Most Australian businesses are prepared to contribute to the cost of quarantining temporary visa holders to speed up the return of foreign workers, a Senate committee has been told.
Hundreds of skilled workers have been stranded overseas and migration has ground to a halt since Australia closed its borders in March to stop the spread of coronavirus.
An Ernst and Young survey of 100 businesses found 78 per cent were open to partially covering the bill for the mandatory 14-day hotel quarantine for returning travellers if the government grants an exemption for temporary visa holders needed to fill skills shortages.
Australian technology company IRESS is among many in that sector that has relied on temporary visa holders to fill specific skill shortages within their business.

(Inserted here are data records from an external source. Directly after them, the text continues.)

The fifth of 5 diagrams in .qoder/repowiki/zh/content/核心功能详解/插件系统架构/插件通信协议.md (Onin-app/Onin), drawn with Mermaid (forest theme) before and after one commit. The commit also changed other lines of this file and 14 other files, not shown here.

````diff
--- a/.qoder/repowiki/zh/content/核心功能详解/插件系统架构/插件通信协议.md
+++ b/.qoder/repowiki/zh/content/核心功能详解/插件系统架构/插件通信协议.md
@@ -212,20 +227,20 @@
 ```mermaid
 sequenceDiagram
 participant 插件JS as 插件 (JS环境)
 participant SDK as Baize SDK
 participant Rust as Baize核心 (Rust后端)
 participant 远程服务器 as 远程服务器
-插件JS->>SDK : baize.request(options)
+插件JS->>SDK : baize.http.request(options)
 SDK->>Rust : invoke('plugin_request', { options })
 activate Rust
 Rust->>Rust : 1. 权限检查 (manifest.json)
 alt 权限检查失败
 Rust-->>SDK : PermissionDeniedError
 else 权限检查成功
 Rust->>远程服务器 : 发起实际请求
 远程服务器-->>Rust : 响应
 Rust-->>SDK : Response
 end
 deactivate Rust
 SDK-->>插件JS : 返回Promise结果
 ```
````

The company’s CEO Andrew Walsh told SBS News it should be on the employer to meet the coronavirus-related costs of bringing in an overseas worker they can’t source locally.
“Completely – I mean it shouldn’t be for the taxpayer that’s for sure and if there is a private company need for that talent they should be supporting that,” he said.

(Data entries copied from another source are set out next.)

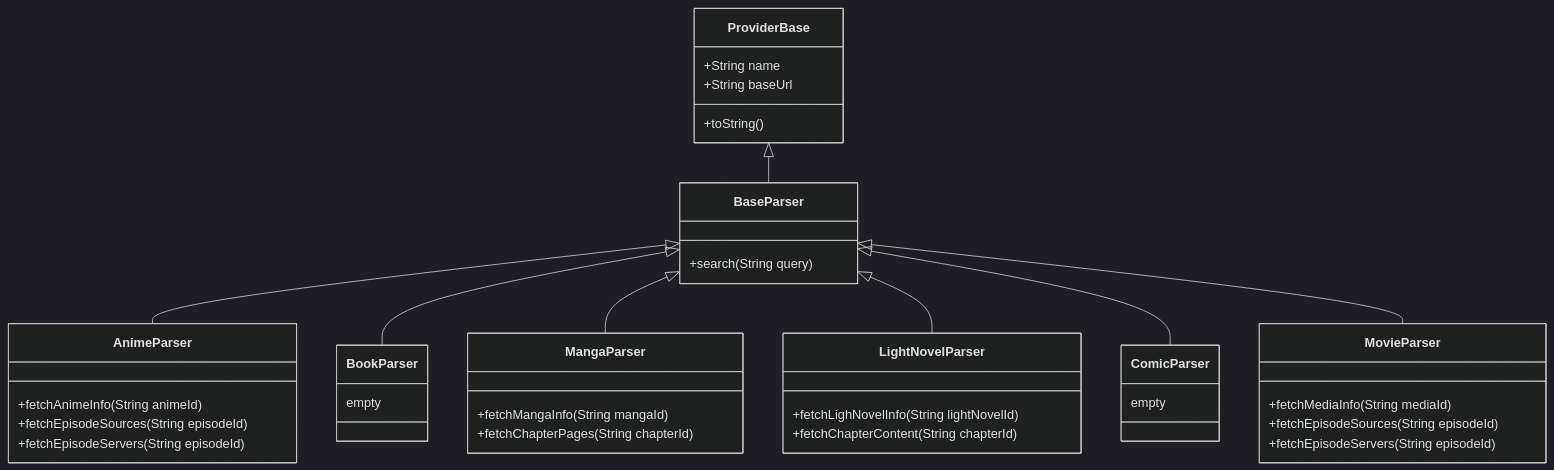
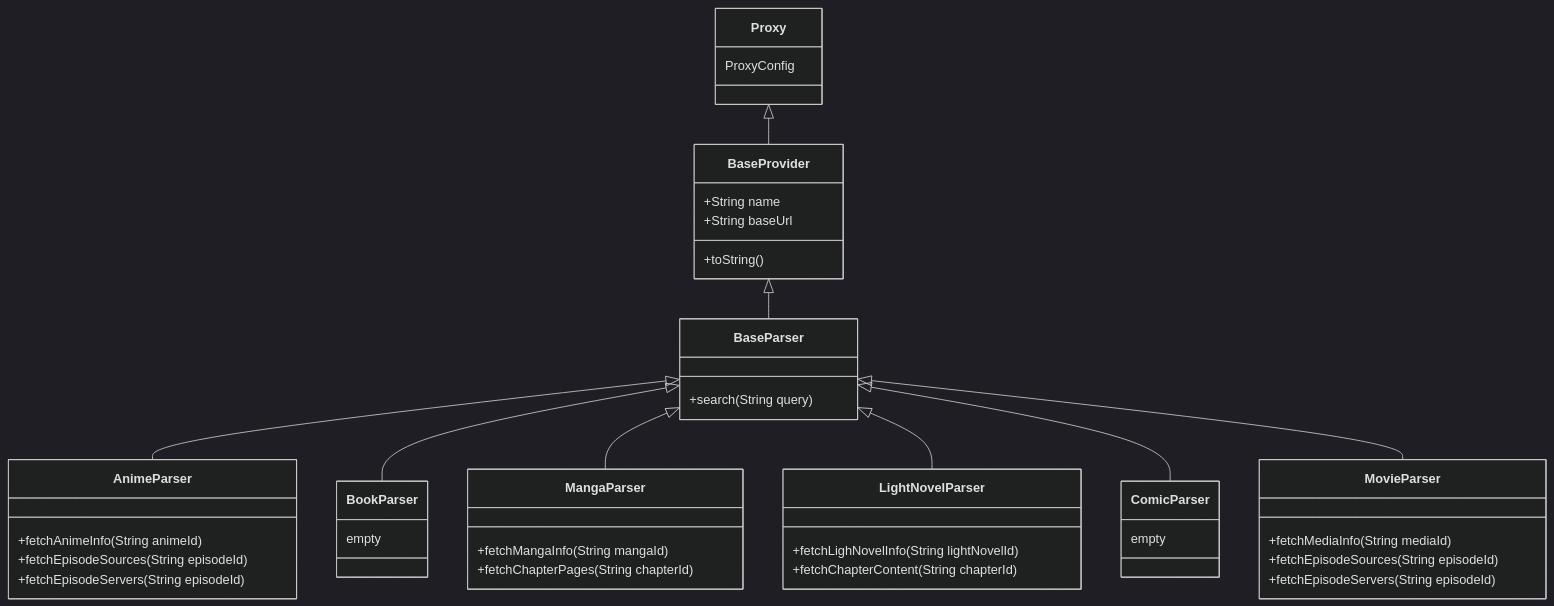
One commit to consumet/consumet.ts changed the diagram in CONTRIBUTING.md. Above: the diagram before and after it, drawn with Mermaid (dark theme).

Commit message:
docs: add proxy class to mermaid class diagram

````diff
--- a/CONTRIBUTING.md
+++ b/CONTRIBUTING.md
@@ -86,40 +86,44 @@
    ```mermaid
    classDiagram
-         ProviderBase <|-- BaseParser
-         ProviderBase : +String name
-         ProviderBase : +String baseUrl
-         ProviderBase: +toString()
+         Proxy <|-- BaseProvider
+         BaseProvider <|-- BaseParser
+         BaseProvider : +String name
+         BaseProvider : +String baseUrl
+         BaseProvider: +toString()
          BaseParser <|-- AnimeParser
          BaseParser <|-- BookParser
          BaseParser <|-- MangaParser
          BaseParser <|-- LightNovelParser
          BaseParser <|-- ComicParser
          BaseParser <|-- MovieParser
+         class Proxy{
+            ProxyConfig
+         }
          class BaseParser{
             +search(String query)
          }
          class AnimeParser{
             +fetchAnimeInfo(String animeId)
             +fetchEpisodeSources(String episodeId)
             +fetchEpisodeServers(String episodeId)
          }
          class MovieParser{
             +fetchMediaInfo(String mediaId)
             +fetchEpisodeSources(String episodeId)
             +fetchEpisodeServers(String episodeId)
          }
          class BookParser{
             empty
          }
          class MangaParser{
             +fetchMangaInfo(String mangaId)
             +fetchChapterPages(String chapterId)
          }
          class ComicParser{
             empty
          }
          class LightNovelParser{
             +fetchLighNovelInfo(String lightNovelId)
             +fetchChapterContent(String chapterId)
          }
    ```
````
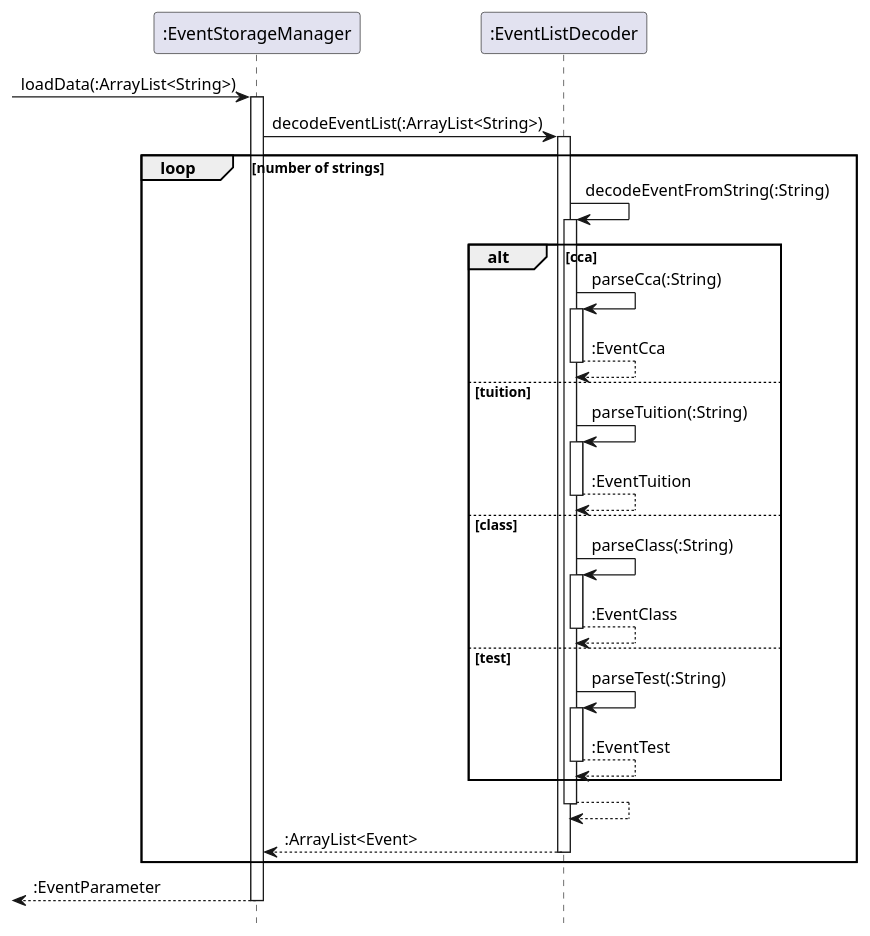
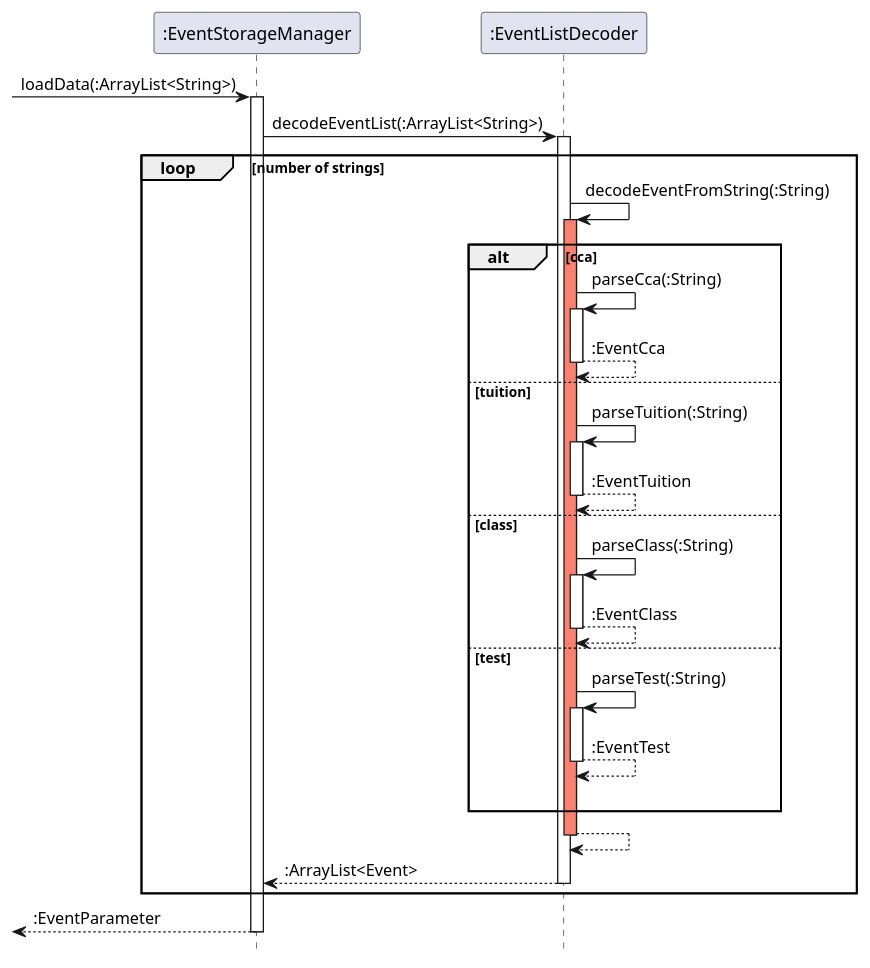
Before and after one commit to untitle4/tp: the diagram in docs/plantuml/EventStorageReadSequence.puml, drawn with PlantUML. The commit also changed 2 other files, not shown here.

Commit message:
Update uml diagram

```diff
--- a/docs/plantuml/EventStorageReadSequence.puml
+++ b/docs/plantuml/EventStorageReadSequence.puml
@@ -1,40 +1,41 @@
 @startuml
 hide footbox
 
 -> ":EventStorageManager" : loadData(:ArrayList<String>)
 activate ":EventStorageManager"
 ":EventStorageManager" -> ":EventListDecoder" : decodeEventList(:ArrayList<String>)
 activate ":EventListDecoder"
 
 loop number of strings
 ":EventListDecoder" -> ":EventListDecoder" : decodeEventFromString(:String)
-activate ":EventListDecoder"
+activate ":EventListDecoder" #salmon
 alt cca
 ":EventListDecoder" -> ":EventListDecoder" : parseCca(:String)
 activate ":EventListDecoder"
 ":EventListDecoder" --> ":EventListDecoder" : :EventCca
 deactivate ":EventListDecoder"
 else tuition
 ":EventListDecoder" -> ":EventListDecoder" : parseTuition(:String)
 activate ":EventListDecoder"
 ":EventListDecoder" --> ":EventListDecoder" : :EventTuition
 deactivate ":EventListDecoder"
 else class
 ":EventListDecoder" -> ":EventListDecoder" : parseClass(:String)
 activate ":EventListDecoder"
 ":EventListDecoder" --> ":EventListDecoder" : :EventClass
 deactivate ":EventListDecoder"
 else test
 ":EventListDecoder" -> ":EventListDecoder" : parseTest(:String)
 activate ":EventListDecoder"
 ":EventListDecoder" --> ":EventListDecoder" : :EventTest
 deactivate ":EventListDecoder"
+|||
 end alt
 ":EventListDecoder" --> ":EventListDecoder"
 deactivate ":EventListDecoder"
 ":EventListDecoder" --> ":EventStorageManager" : :ArrayList<Event>
 deactivate ":EventListDecoder"
 end loop
 <-- ":EventStorageManager" : :EventParameter
 deactivate ":EventStorageManager"
 @enduml
```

The international travel ban means that Australia’s borders have been closed to all travellers except Australian citizens and permanent residents.
In a submission to a parliamentary committee examing Australia’s response to the pandemic, Ernst and Young said that demand for exemptions for workers to travel to Australia had been increasing due to ongoing shortages of critical skills.
Nearly two-thirds of businesses were also prepared to contribute to the cost of COVID-19 testing of returned foreign workers and 60 per cent said they would pay for some supplies during quarantine.
Ernst and Young’s submission also called for a clear application process to be established for businesses seeking exemptions to the travel ban for workers.
IRESS’s Mr Walsh said there remained uncertainty for tech companies over when global recruitment would be possible again.
“It gets worse the more capability you need because you just won’t be able to source that in Australia and if you can’t have overseas [workers] then your options are pretty limited,” he said.
“If you have got a specific role and a specific need, then your timeframe’s short. That’s going to be a massive problem if that’s how they’ve sought to fill the gap.”
Queensland is so far the only state or territory to announce it will start charging returned overseas travellers for quarantining in government arranged accommodation from 1 July.
Adults will be charged $2,800 for the 14-day stay with this cost coming down to $3,710 for couples and a family of four would be charged $4,620.
The Australian Industry Group’s head of government affairs, Tony Melville, warned the cost of quarantine could act as an “unnecessary barrier” to businesses wanting to bring in workers from overseas.
“If you say to a business would you pay quarantine costs, they might say yes … but we have seen from Queensland that the costs are very high for quarantine,” he told SBS News.
“It would certainly be a cost signal that would be in the negative for bringing someone into Australia.”
The Ernst and Young submission has also criticised “inconsistent-decision making” on applications for exemptions from incoming travellers.
“The assessment process needs to be refined and the assessment criteria need to be made transparent and applied consistently,” Ernst and Young global immigration leader Wayne Parcell wrote.
“As Australia begins to restart the economy, business will need greater certainty that they can access the skilled workforce required to contribute to the country’s economic recovery.”
Border Force Commissioner Michael Outram was pressed on the government’s criteria for determining these exemptions at the Senate inquiry on COVID-19 in May.
He explained these decisions were made on a “case-by-case” basis describing how the complexity of these cases made it hard to apply specific criteria against applications.
Travellers currently must apply for a travel exemption based on a compelling reason or compassionate circumstances where there is no risk to public health.
But Ernst and Young reported that applications for exemptions submitted on behalf of clients had produced “varied and unpredictable” results.
Of 20 applications made, nine were approved promptly, another nine refused and then four of these subsequently approved based on the same applications.
Mr Parcell said examples like this had not created confidence that a clear process or established assessment criteria was being used.
“The variation in outcome of decisions creates more uncertainty for business,” he said.
“Business cannot determine which circumstances will carry more weight and which cases will be considered compelling or compassionate.”
The submission recommends clear critera for assessing temporary visa holder’s applications to enter Australia be developed.
The Australian Industry Group’s head of government affairs Tony Melville said high unemployment in Australia didn’t mean that businesses wouldn’t still require migrants to fill specific skill shortages.
“We should be looking at making sure the exemptions aren’t too tightly interpreted,” he said.
“Not being able to bring in these temporary migrants will have a detrimental effect on a lot of businesses.”
Immigration Minister Alan Tudge has warned it could be some time before Australia’s borders reopen with this decision potentially pending on the availability of a global vaccine.
Australia’s net migration intake is forecast to drop 85 per cent over the next financial year due to border closures.